But Dobson continued dressing up the situation as a voluntary, planned arrangement. Yet we found the most telling words about Dobson’s departure coming from his own son Ryan, with whom James will be running his new radio show Family Talk with Dr. James Dobson. Says Ryan in an interview published last month: “I think it started about eight years ago, trying to plan for the point where he’s not going to do it at all. And if he’d just left all of a sudden, abruptly, you kind of leave them in the lurch. So it started with him stepping down from his presidency, and then Don Hodel, former Secretary of the Interior, took over for a little while. Then Jim Daly was hired on and has been there ever since. So [the elder Dobson] stepped down from the board and then he stepped away from Focus, but he’s still not done. He still wants to do some more things. But for Focus, the growing pains kind of were getting to where, Jim’s president, they’ve got things they want to do and directions they want to go, and you know, it was just time to go, time to move on and do something else.”
Asked if the plan was to have James hand over the reigns to Ryan, Ryan responds: “Absolutely not.”
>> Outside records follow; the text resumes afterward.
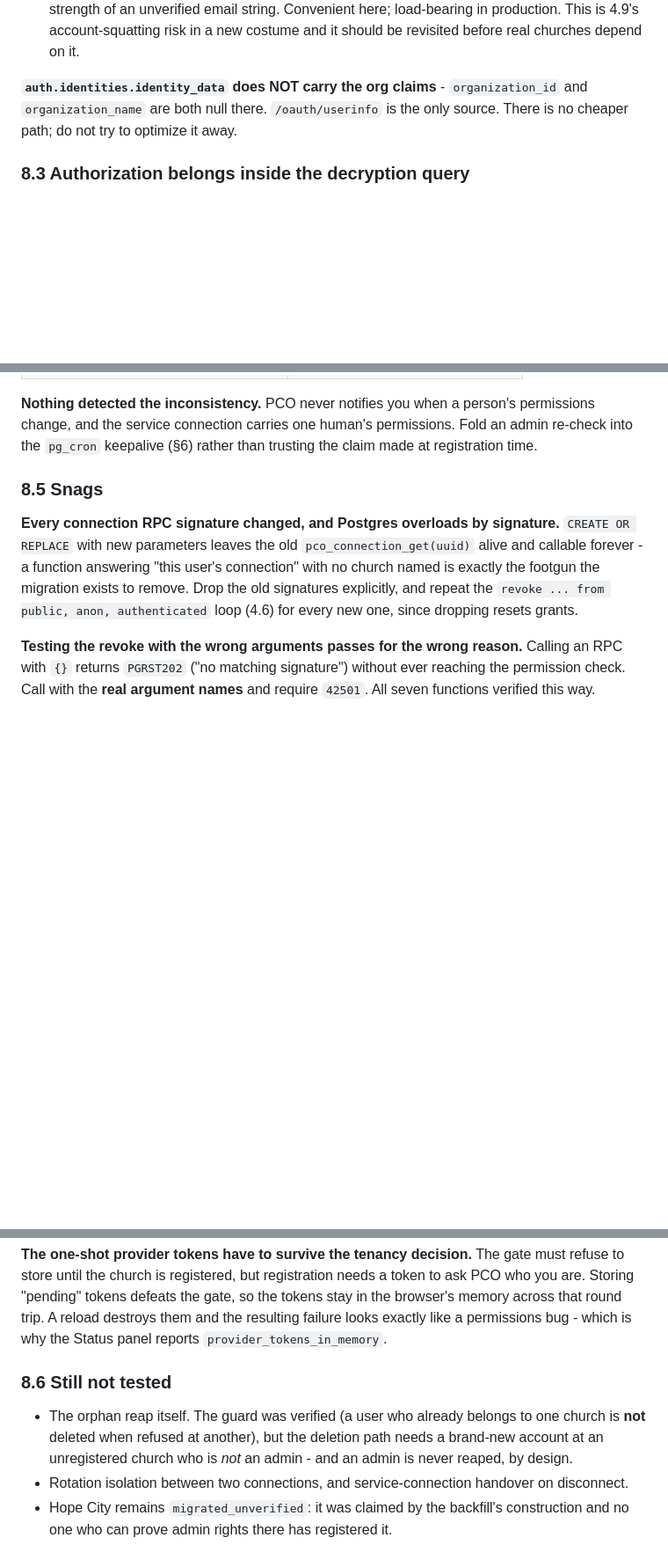
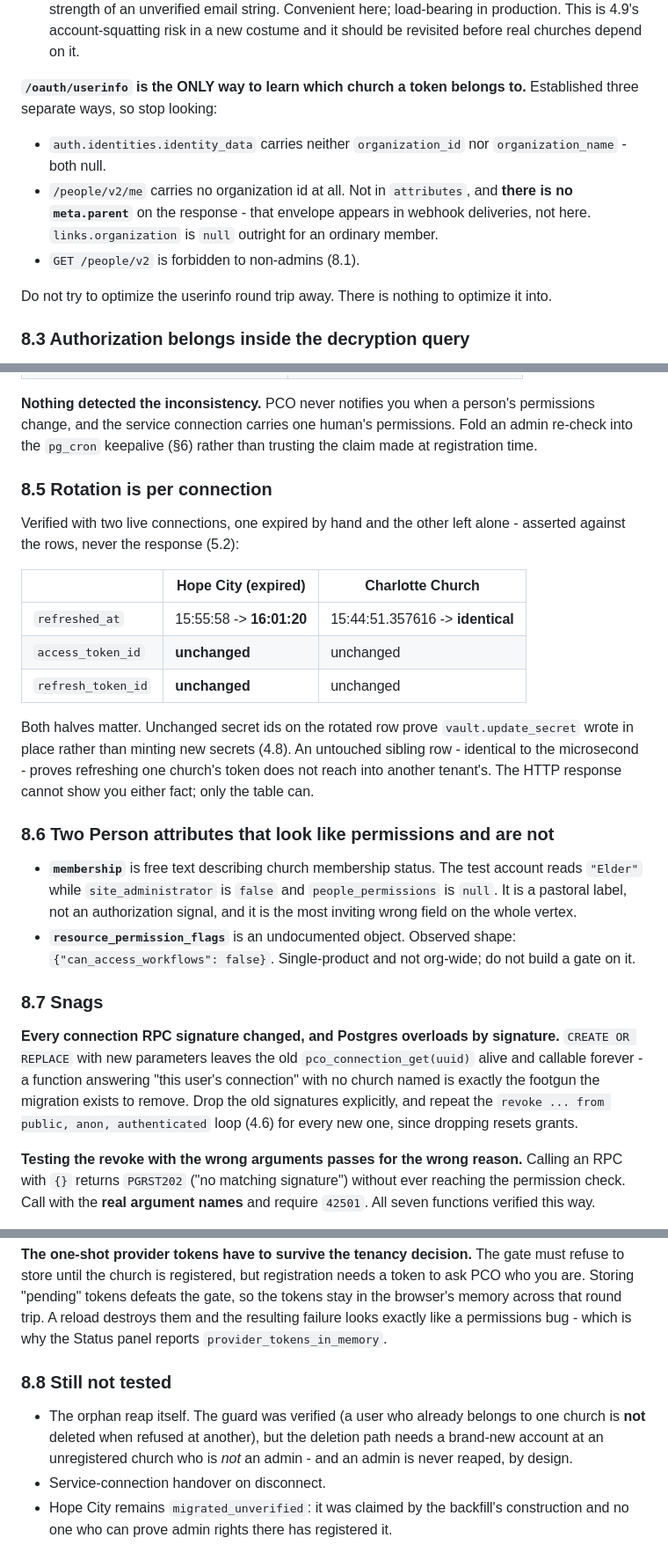
Before and after one commit to cmakohon/pco-exploration, a Markdown page: FINDINGS.md, 3 parts joined by grey strips. Shown at 88% size. Drawn GitHub-style; blank space fills up the shorter version.

Commit message:
Record per-connection rotation, and stop hunting for the org id
Rotation verified against two live connections with one expired by hand: the
rotated row advanced refreshed_at while keeping both vault secret ids, and the
sibling row was identical to the microsecond. Neither fact is visible in the
HTTP response, which is why 5.2 insists on asserting against rows.

/oauth/userinfo is now established as the only source of the organization id,
three ways over. identity_data carries neither claim. /people/v2/me carries no
org id at all - not in attributes, and with no meta.parent envelope, which
belongs to webhook deliveries rather than to /me. links.organization is null
outright for an ordinary member. And /people/v2 is forbidden to non-admins.
There is nothing to optimize the round trip into.

Also recorded: two Person attributes that look like permissions and are not.
membership reads "Elder" for an account whose site_administrator is false - a
pastoral label sitting right next to the real flag, and the most inviting wrong
field on the vertex.

Co-Authored-By: Claude Opus 5 (1M context) <noreply@anthropic.com>

```diff
--- a/FINDINGS.md
+++ b/FINDINGS.md
@@ -484,9 +484,19 @@ Two consequences:
   account-squatting risk in a new costume and it should be revisited before real
   churches depend on it.
 
-**`auth.identities.identity_data` does NOT carry the org claims** - `organization_id`
-and `organization_name` are both null there. `/oauth/userinfo` is the only
-source. There is no cheaper path; do not try to optimize it away.
+**`/oauth/userinfo` is the ONLY way to learn which church a token belongs to.**
+Established three separate ways, so stop looking:
+
+- `auth.identities.identity_data` carries neither `organization_id` nor
+  `organization_name` - both null.
+- `/people/v2/me` carries no organization id at all. Not in `attributes`, and
+  **there is no `meta.parent`** on the response - that envelope appears in
+  webhook deliveries, not here. `links.organization` is `null` outright for an
+  ordinary member.
+- `GET /people/v2` is forbidden to non-admins (8.1).
+
+Do not try to optimize the userinfo round trip away. There is nothing to
+optimize it into.
 
 ### 8.3 Authorization belongs inside the decryption query
 
@@ -517,7 +527,34 @@ permissions change, and the service connection carries one human's permissions.
 Fold an admin re-check into the `pg_cron` keepalive (§6) rather than trusting the
 claim made at registration time.
 
-### 8.5 Snags
+### 8.5 Rotation is per connection
+
+Verified with two live connections, one expired by hand and the other left
+alone - asserted against the rows, never the response (5.2):
+
+| | Hope City (expired) | Charlotte Church |
+|---|---|---|
+| `refreshed_at` | 15:55:58 -> **16:01:20** | 15:44:51.357616 -> **identical** |
+| `access_token_id` | **unchanged** | unchanged |
+| `refresh_token_id` | **unchanged** | unchanged |
+
+Both halves matter. Unchanged secret ids on the rotated row prove
+`vault.update_secret` wrote in place rather than minting new secrets (4.8).
+An untouched sibling row - identical to the microsecond - proves refreshing one
+church's token does not reach into another tenant's. The HTTP response cannot
+show you either fact; only the table can.
+
+### 8.6 Two Person attributes that look like permissions and are not
+
+- **`membership`** is free text describing church membership status. The test
+  account reads `"Elder"` while `site_administrator` is `false` and
+  `people_permissions` is `null`. It is a pastoral label, not an authorization
+  signal, and it is the most inviting wrong field on the whole vertex.
+- **`resource_permission_flags`** is an undocumented object. Observed shape:
+  `{"can_access_workflows": false}`. Single-product and not org-wide; do not
+  build a gate on it.
+
+### 8.7 Snags
 
 **Every connection RPC signature changed, and Postgres overloads by signature.**
 `CREATE OR REPLACE` with new parameters leaves the old
@@ -563,13 +600,12 @@ tokens stay in the browser's memory across that round trip. A reload destroys
 them and the resulting failure looks exactly like a permissions bug - which is
 why the Status panel reports `provider_tokens_in_memory`.
 
-### 8.6 Still not tested
+### 8.8 Still not tested
 
 - The orphan reap itself. The guard was verified (a user who already belongs to
   one church is **not** deleted when refused at another), but the deletion path
   needs a brand-new account at an unregistered church who is *not* an admin -
   and an admin is never reaped, by design.
-- Rotation isolation between two connections, and service-connection handover
-  on disconnect.
+- Service-connection handover on disconnect.
 - Hope City remains `migrated_unverified`: it was claimed by the backfill's
   construction and no one who can prove admin rights there has registered it.
```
So while there may not have been a highly visible succession plan for FOTF post-Dobson (that is, the group won’t have as public a face as Dobson), there was an exit strategy: FOTF gave Dobson a cool $1 million to start his new hate project.